Data shown:

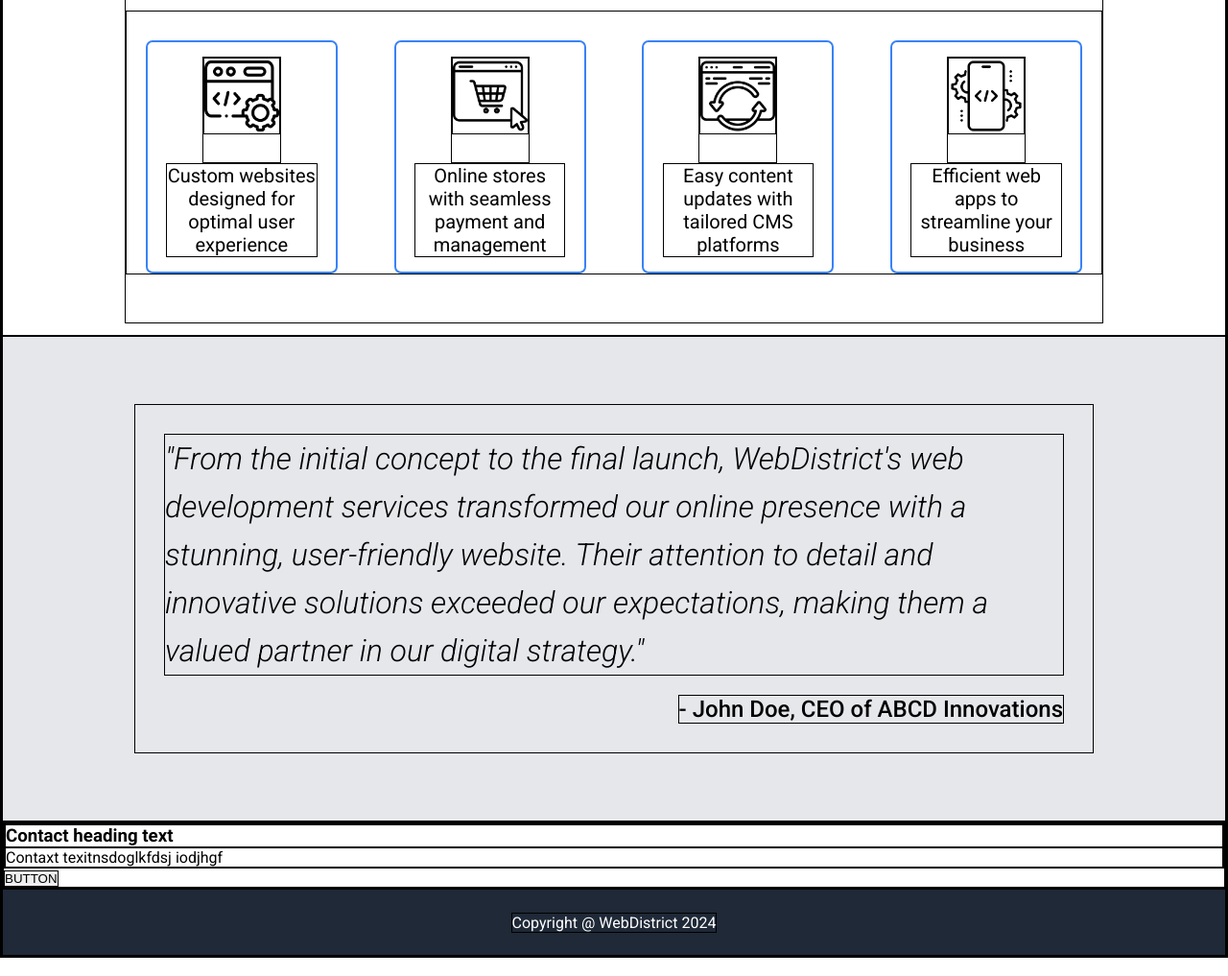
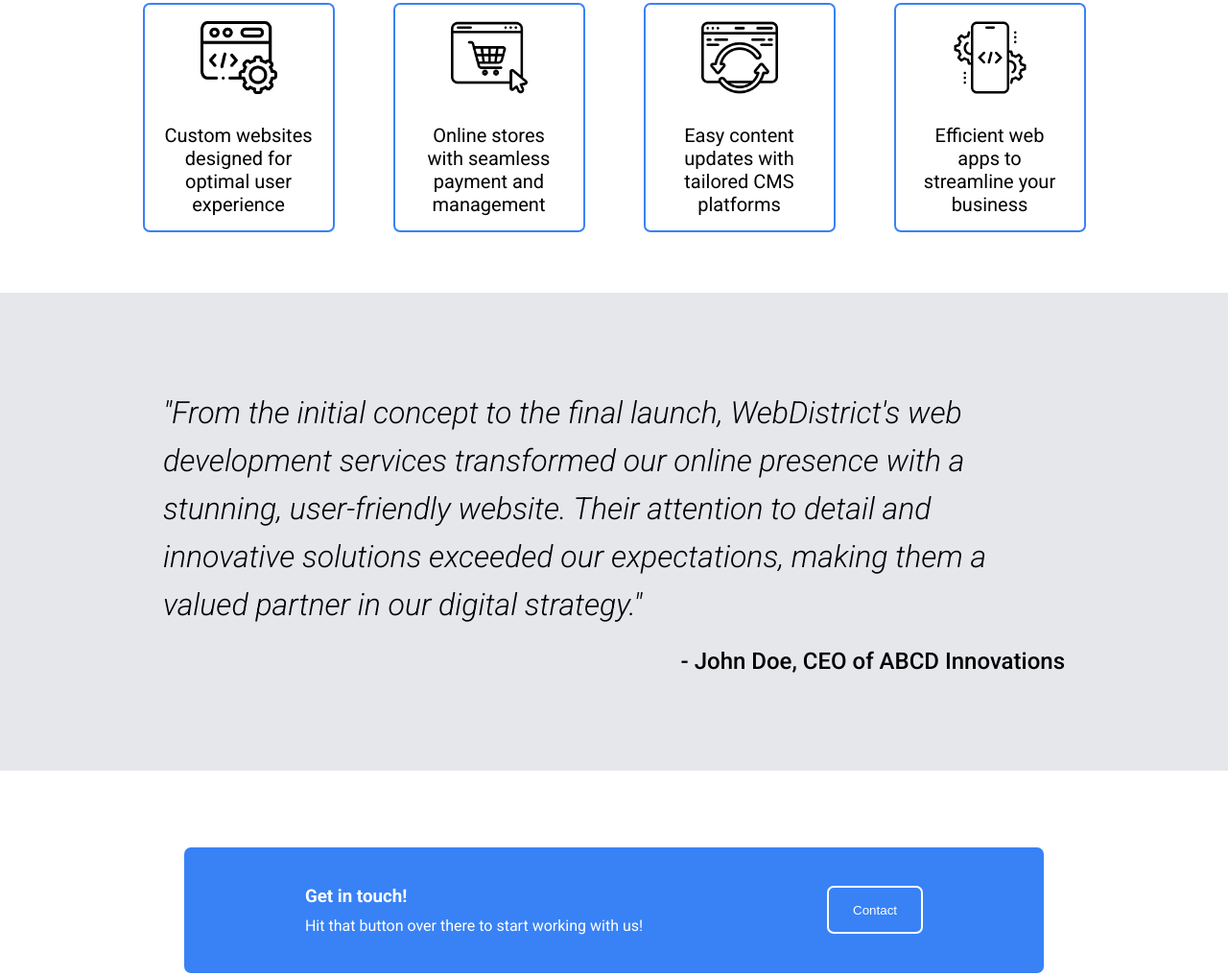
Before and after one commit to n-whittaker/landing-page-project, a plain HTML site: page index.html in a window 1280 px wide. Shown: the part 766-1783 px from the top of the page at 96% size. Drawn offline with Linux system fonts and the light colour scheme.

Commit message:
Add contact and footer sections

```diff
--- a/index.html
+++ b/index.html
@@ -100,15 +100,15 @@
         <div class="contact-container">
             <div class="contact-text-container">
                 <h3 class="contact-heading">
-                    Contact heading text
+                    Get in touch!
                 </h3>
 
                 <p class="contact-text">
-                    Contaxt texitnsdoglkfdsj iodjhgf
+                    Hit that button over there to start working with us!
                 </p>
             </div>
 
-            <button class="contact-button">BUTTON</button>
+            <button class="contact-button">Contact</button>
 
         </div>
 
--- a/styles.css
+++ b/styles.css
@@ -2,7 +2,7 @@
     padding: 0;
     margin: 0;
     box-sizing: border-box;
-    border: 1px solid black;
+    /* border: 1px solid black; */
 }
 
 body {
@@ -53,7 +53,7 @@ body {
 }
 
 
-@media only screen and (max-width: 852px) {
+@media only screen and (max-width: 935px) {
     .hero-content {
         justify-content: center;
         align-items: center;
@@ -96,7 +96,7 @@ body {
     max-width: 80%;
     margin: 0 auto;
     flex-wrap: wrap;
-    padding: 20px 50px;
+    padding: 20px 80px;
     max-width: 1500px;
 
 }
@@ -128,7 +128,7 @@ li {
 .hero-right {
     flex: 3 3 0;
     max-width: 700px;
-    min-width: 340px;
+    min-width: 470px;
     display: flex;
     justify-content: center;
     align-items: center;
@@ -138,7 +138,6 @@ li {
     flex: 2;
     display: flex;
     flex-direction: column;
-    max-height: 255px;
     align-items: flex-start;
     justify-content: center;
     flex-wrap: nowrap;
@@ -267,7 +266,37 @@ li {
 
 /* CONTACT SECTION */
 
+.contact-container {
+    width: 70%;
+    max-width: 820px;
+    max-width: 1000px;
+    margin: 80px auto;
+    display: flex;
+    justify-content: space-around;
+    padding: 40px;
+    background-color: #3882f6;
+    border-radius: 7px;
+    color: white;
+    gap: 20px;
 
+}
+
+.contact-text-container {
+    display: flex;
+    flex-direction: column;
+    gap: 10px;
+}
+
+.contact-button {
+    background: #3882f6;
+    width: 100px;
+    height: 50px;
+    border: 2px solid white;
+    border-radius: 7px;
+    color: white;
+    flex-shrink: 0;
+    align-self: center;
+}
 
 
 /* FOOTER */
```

--

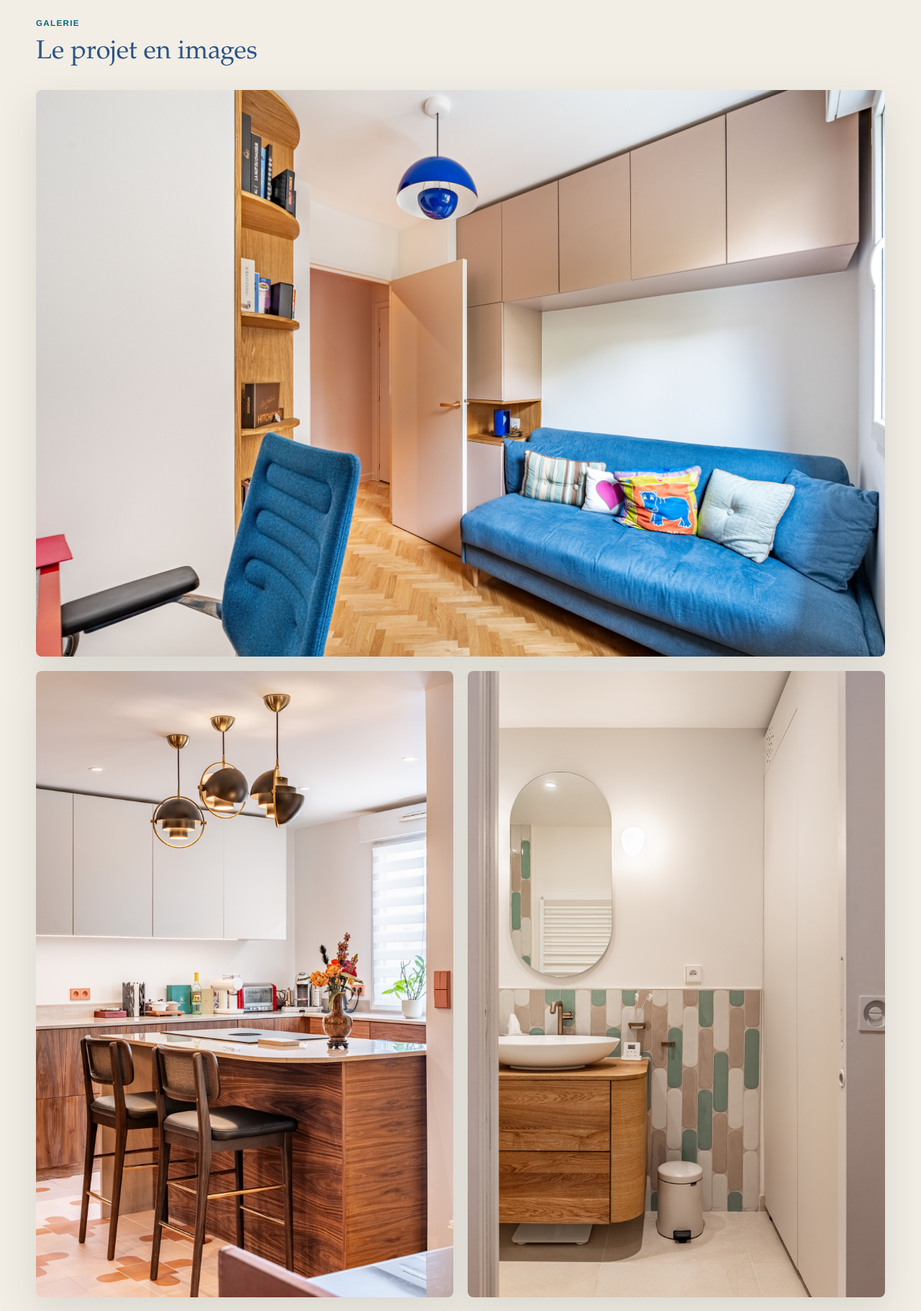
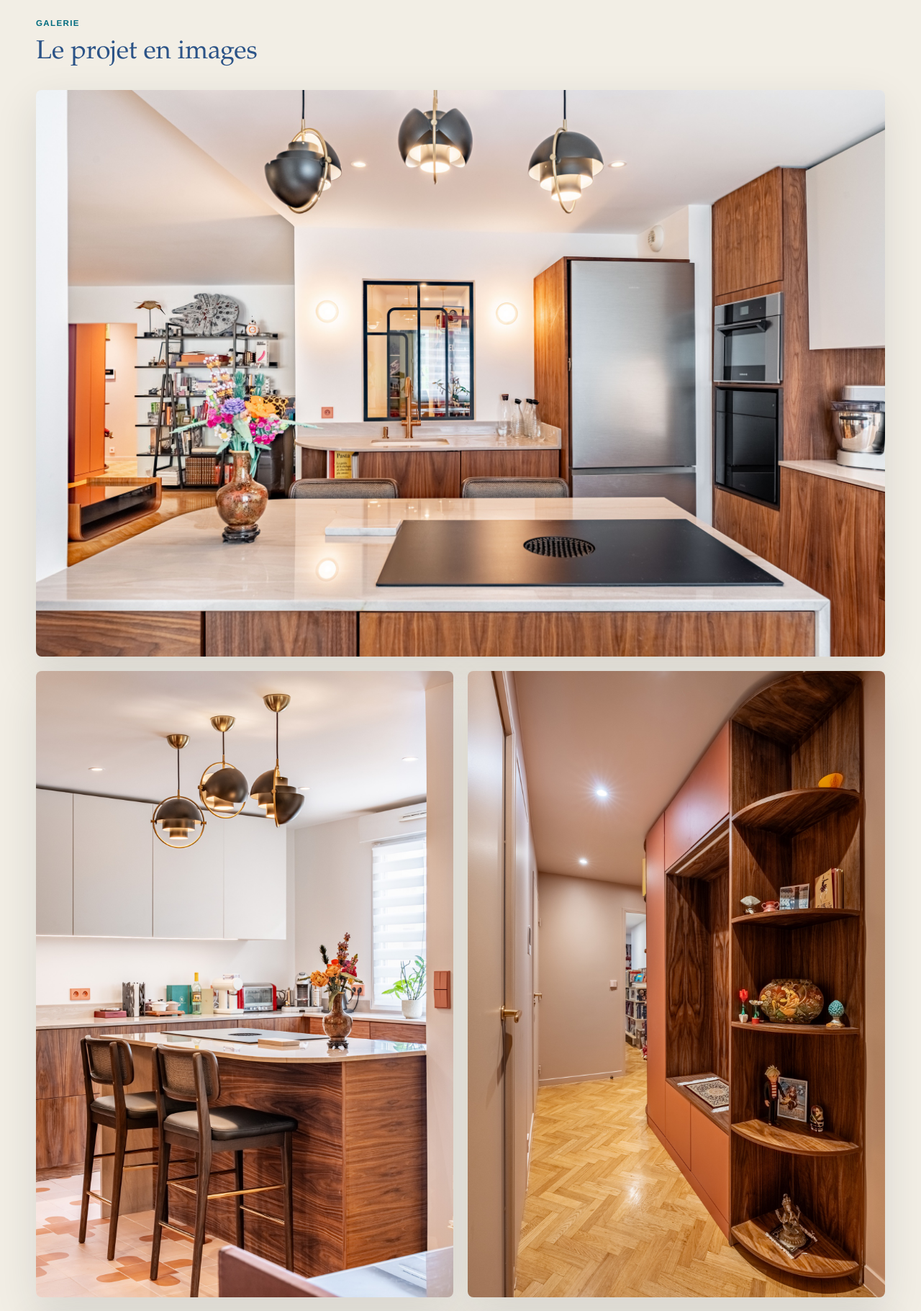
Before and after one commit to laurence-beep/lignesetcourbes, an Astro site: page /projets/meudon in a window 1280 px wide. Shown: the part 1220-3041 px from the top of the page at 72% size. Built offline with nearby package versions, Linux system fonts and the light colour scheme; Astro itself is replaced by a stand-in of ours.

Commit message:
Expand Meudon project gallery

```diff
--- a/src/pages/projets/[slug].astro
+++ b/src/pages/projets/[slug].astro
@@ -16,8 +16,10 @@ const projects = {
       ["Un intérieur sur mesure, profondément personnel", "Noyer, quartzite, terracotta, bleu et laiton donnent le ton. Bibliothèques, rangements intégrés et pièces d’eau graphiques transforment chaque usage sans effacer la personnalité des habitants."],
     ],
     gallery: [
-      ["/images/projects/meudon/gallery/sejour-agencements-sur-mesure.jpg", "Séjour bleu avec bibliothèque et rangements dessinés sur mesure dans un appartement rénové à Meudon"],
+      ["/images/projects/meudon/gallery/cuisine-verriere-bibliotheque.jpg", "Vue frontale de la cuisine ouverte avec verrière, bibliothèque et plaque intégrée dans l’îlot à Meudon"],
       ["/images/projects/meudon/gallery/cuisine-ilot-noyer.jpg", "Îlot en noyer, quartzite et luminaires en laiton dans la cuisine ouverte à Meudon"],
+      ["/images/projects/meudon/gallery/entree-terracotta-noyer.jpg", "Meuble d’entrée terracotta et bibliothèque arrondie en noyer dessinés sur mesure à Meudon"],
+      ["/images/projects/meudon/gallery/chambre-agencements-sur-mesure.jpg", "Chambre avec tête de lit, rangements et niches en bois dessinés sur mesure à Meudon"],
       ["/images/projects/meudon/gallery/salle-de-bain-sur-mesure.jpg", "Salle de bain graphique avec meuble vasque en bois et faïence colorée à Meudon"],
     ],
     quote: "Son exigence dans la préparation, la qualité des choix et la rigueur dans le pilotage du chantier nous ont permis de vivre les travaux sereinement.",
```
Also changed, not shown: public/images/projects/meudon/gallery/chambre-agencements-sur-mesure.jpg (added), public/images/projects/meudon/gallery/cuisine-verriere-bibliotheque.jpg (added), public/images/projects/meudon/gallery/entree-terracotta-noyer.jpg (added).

...

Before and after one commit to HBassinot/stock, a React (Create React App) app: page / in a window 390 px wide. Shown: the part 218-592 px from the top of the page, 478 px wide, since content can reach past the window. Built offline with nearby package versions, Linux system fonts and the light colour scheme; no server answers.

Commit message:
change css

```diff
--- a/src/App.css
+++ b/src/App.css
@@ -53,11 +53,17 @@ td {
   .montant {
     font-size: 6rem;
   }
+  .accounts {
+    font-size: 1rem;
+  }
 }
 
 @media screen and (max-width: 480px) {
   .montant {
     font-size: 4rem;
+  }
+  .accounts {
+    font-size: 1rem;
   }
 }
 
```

Exercise prompt: Your reply should hold every line from the data that contains "gallery", copied in full.

The completed task:
Expand Meudon project gallery
     gallery: [
-      ["/images/projects/meudon/gallery/sejour-agencements-sur-mesure.jpg", "Séjour bleu avec bibliothèque et rangements dessinés sur mesure dans un appartement rénové à Meudon"],
+      ["/images/projects/meudon/gallery/cuisine-verriere-bibliotheque.jpg", "Vue frontale de la cuisine ouverte avec verrière, bibliothèque et plaque intégrée dans l’îlot à Meudon"],
       ["/images/projects/meudon/gallery/cuisine-ilot-noyer.jpg", "Îlot en noyer, quartzite et luminaires en laiton dans la cuisine ouverte à Meudon"],
+      ["/images/projects/meudon/gallery/entree-terracotta-noyer.jpg", "Meuble d’entrée terracotta et bibliothèque arrondie en noyer dessinés sur mesure à Meudon"],
+      ["/images/projects/meudon/gallery/chambre-agencements-sur-mesure.jpg", "Chambre avec tête de lit, rangements et niches en bois dessinés sur mesure à Meudon"],
       ["/images/projects/meudon/gallery/salle-de-bain-sur-mesure.jpg", "Salle de bain graphique avec meuble vasque en bois et faïence colorée à Meudon"],
Also changed, not shown: public/images/projects/meudon/gallery/chambre-agencements-sur-mesure.jpg (added), public/images/projects/meudon/gallery/cuisine-verriere-bibliotheque.jpg (added), public/images/projects/meudon/gallery/entree-terracotta-noyer.jpg (added).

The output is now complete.